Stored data
═══

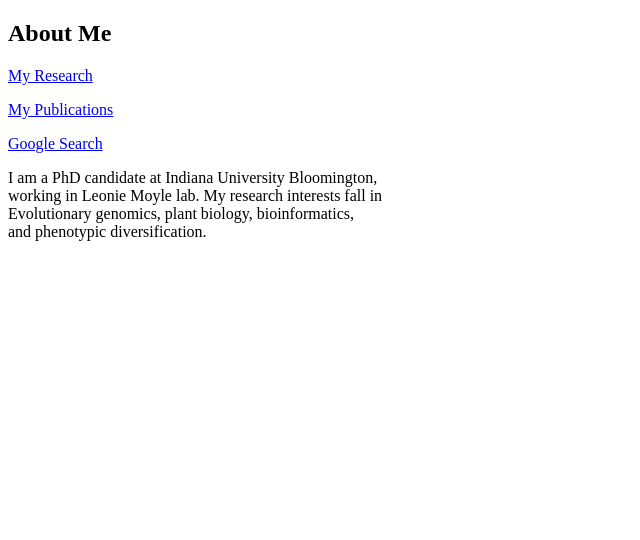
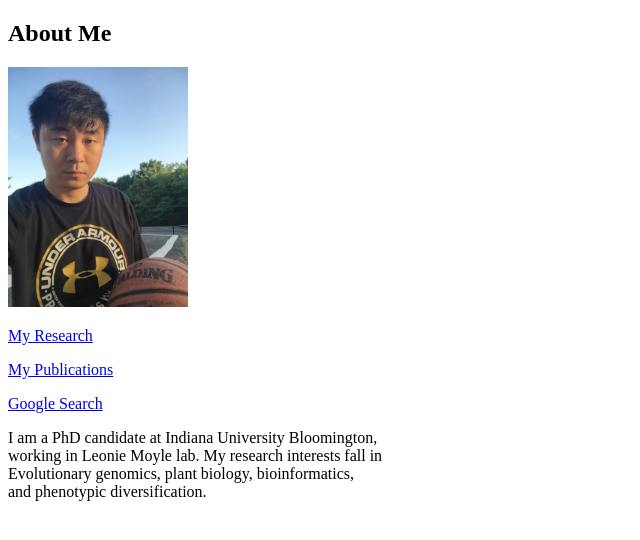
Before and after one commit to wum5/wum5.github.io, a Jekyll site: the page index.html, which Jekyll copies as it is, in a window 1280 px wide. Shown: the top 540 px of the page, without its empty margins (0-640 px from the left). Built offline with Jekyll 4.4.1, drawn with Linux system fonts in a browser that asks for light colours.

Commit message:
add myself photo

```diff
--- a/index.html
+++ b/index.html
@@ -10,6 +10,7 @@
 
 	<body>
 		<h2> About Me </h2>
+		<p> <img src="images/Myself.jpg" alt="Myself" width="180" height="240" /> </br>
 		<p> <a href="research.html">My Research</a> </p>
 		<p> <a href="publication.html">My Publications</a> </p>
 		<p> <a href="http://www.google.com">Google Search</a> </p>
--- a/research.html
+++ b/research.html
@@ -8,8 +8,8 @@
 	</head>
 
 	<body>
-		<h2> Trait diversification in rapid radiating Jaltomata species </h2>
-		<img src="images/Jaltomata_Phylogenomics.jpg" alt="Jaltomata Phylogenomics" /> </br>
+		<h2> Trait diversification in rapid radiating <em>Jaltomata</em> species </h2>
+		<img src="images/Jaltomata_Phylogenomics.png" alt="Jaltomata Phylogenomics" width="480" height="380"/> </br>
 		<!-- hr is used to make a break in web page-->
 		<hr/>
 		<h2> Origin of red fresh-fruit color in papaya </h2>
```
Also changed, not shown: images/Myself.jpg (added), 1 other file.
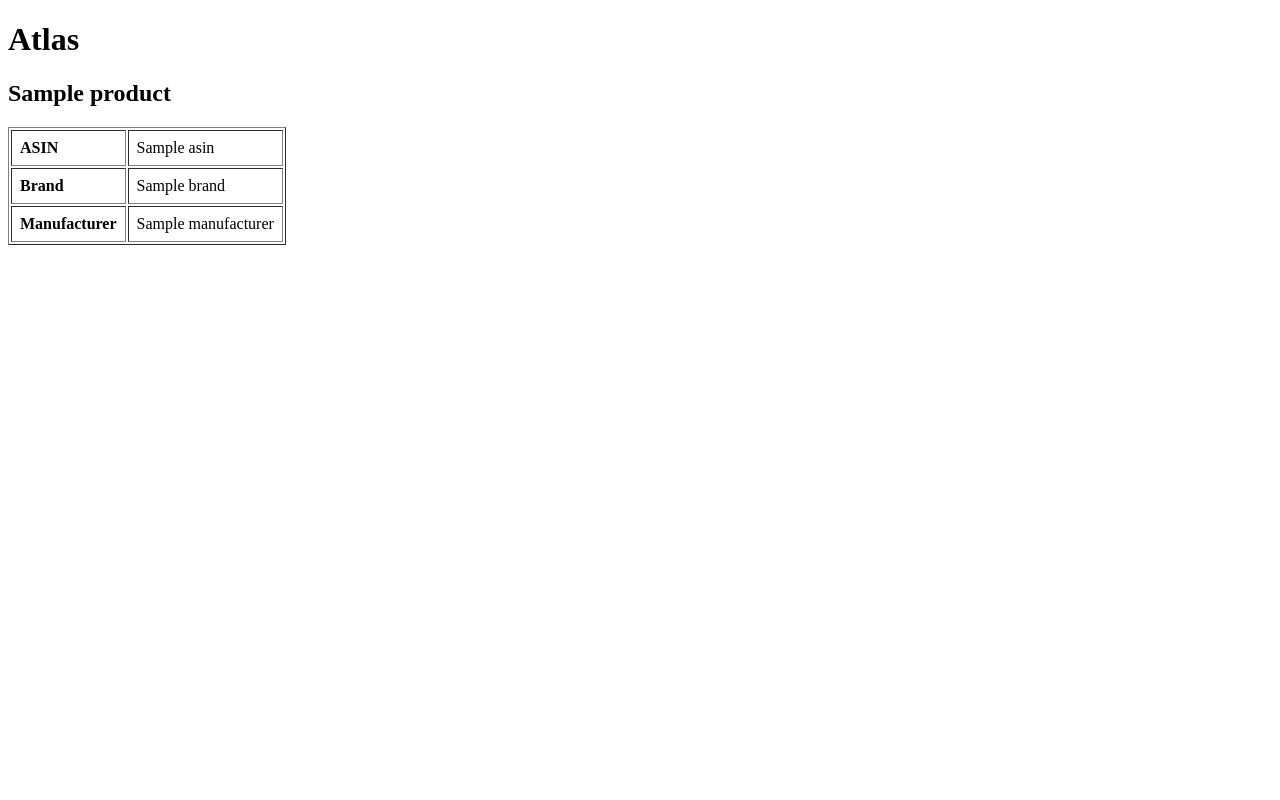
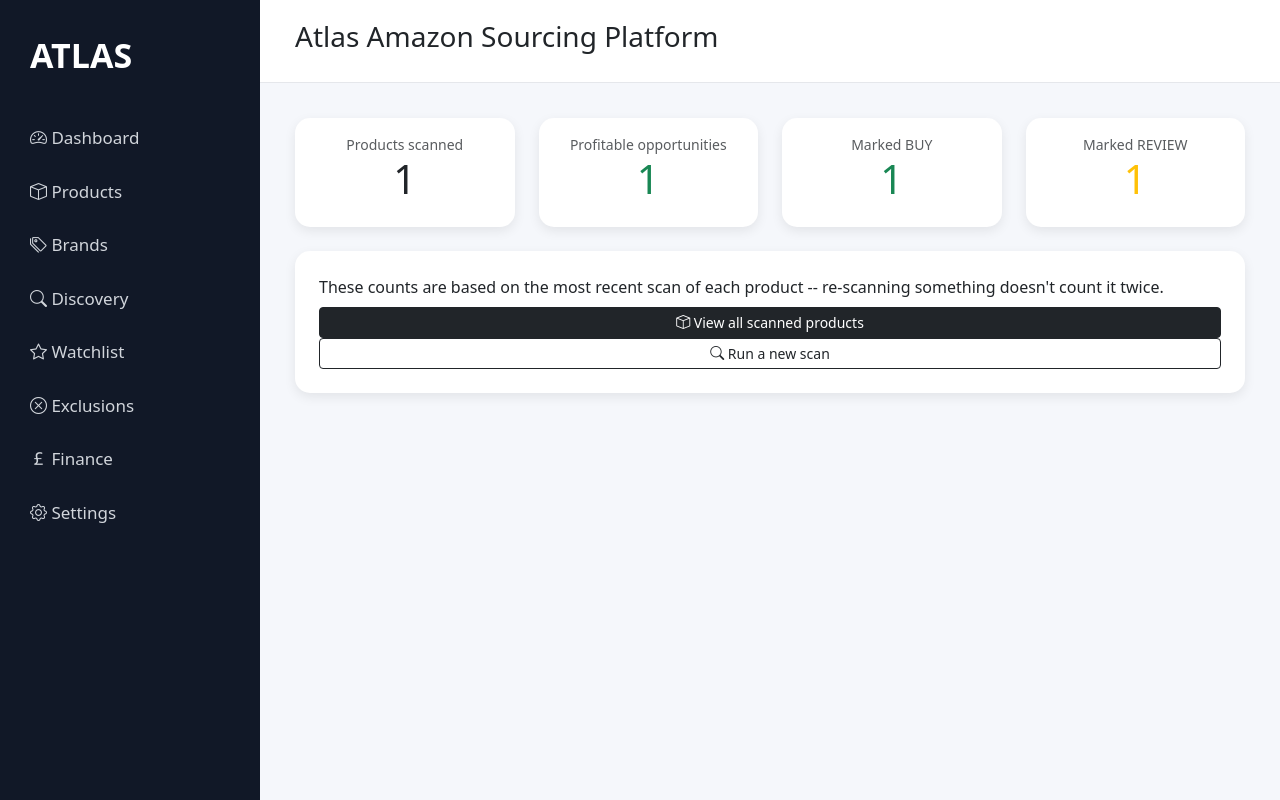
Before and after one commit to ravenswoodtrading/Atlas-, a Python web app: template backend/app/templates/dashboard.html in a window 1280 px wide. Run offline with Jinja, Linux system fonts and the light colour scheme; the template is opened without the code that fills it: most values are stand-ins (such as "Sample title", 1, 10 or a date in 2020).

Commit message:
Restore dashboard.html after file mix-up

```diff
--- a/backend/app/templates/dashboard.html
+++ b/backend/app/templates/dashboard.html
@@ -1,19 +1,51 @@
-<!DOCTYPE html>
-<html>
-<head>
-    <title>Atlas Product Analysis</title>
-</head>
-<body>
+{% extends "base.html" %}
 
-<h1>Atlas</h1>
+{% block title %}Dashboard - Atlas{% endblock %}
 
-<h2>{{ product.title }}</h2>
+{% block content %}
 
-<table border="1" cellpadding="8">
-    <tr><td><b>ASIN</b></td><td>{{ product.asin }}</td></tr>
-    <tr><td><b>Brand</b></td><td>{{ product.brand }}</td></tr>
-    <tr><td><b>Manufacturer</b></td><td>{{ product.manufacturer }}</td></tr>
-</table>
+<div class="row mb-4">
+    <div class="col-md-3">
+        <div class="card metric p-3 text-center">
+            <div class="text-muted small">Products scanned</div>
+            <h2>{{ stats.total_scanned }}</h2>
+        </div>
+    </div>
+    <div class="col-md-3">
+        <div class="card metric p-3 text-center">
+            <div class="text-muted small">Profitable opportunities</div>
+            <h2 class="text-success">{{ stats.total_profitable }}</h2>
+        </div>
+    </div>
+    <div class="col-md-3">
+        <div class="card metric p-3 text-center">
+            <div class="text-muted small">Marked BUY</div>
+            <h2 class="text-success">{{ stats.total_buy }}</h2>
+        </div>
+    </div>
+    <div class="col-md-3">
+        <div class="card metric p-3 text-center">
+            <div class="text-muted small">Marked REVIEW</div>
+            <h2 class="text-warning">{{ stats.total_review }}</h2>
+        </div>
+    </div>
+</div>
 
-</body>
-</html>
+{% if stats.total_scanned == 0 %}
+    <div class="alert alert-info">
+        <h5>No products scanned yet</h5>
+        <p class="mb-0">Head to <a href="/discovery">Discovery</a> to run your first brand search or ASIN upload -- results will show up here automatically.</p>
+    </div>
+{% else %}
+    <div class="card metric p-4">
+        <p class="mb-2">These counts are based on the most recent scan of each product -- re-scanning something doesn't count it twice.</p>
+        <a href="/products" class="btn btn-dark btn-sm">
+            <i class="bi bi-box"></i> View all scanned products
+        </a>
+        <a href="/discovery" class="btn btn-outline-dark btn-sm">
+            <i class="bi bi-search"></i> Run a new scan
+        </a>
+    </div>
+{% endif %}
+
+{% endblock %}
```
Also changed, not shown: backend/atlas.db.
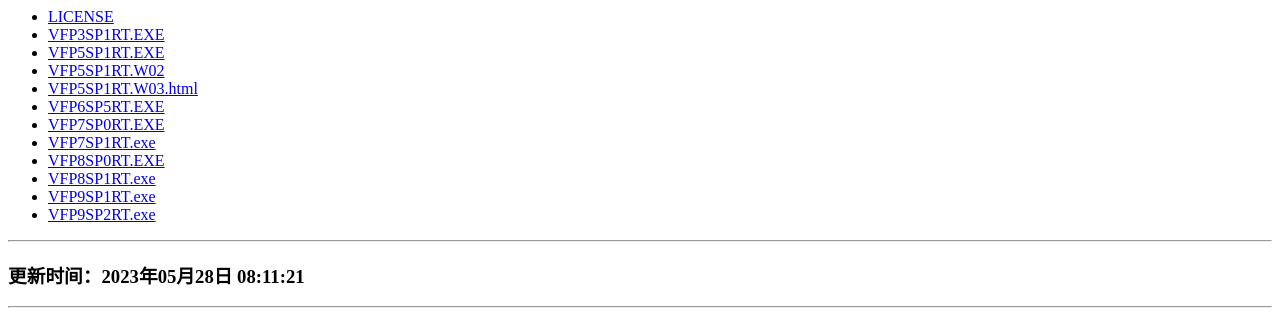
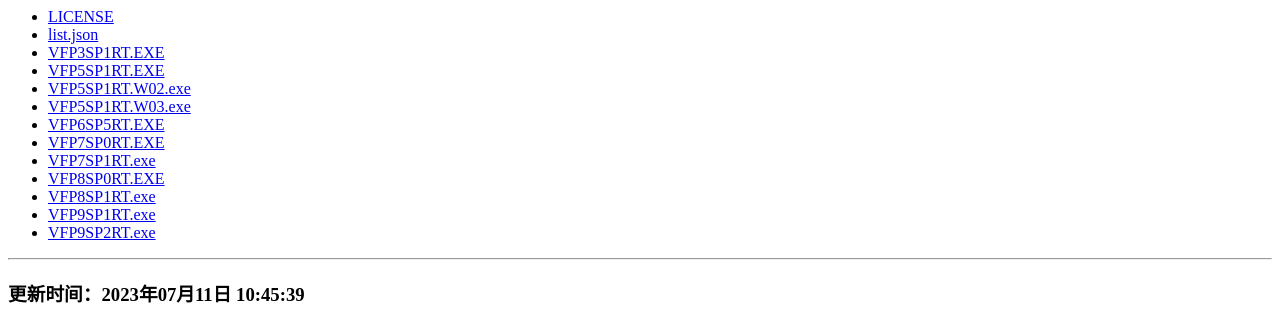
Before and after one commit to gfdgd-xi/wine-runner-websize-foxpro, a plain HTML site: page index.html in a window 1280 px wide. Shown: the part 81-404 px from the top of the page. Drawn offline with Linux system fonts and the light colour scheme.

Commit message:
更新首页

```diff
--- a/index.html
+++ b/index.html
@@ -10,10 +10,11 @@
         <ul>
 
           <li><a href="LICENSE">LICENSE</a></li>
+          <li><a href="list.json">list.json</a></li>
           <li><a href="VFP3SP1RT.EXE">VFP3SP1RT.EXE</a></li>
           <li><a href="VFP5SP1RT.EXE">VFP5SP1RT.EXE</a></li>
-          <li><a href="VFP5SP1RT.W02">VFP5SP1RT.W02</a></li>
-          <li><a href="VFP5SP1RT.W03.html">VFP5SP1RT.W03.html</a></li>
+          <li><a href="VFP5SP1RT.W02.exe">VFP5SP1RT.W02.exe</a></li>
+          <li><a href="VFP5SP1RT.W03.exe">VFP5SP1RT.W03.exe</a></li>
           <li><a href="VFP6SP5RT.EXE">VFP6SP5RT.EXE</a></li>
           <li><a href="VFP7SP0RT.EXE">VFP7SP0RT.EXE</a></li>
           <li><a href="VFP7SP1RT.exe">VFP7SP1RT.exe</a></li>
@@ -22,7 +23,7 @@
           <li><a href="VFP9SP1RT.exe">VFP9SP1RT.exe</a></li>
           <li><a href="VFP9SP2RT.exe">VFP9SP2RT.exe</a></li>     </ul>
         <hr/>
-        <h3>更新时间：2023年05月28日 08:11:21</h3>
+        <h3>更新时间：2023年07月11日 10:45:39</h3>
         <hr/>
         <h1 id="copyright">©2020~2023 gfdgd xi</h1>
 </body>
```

═══

■ Work order
Copy all lines above where "text" is present.

■ Answer for this exercise
+        <div class="card metric p-3 text-center">
+            <div class="text-muted small">Products scanned</div>
+        <div class="card metric p-3 text-center">
+            <div class="text-muted small">Profitable opportunities</div>
+            <h2 class="text-success">{{ stats.total_profitable }}</h2>
+        <div class="card metric p-3 text-center">
+            <div class="text-muted small">Marked BUY</div>
+            <h2 class="text-success">{{ stats.total_buy }}</h2>
+        <div class="card metric p-3 text-center">
+            <div class="text-muted small">Marked REVIEW</div>
+            <h2 class="text-warning">{{ stats.total_review }}</h2>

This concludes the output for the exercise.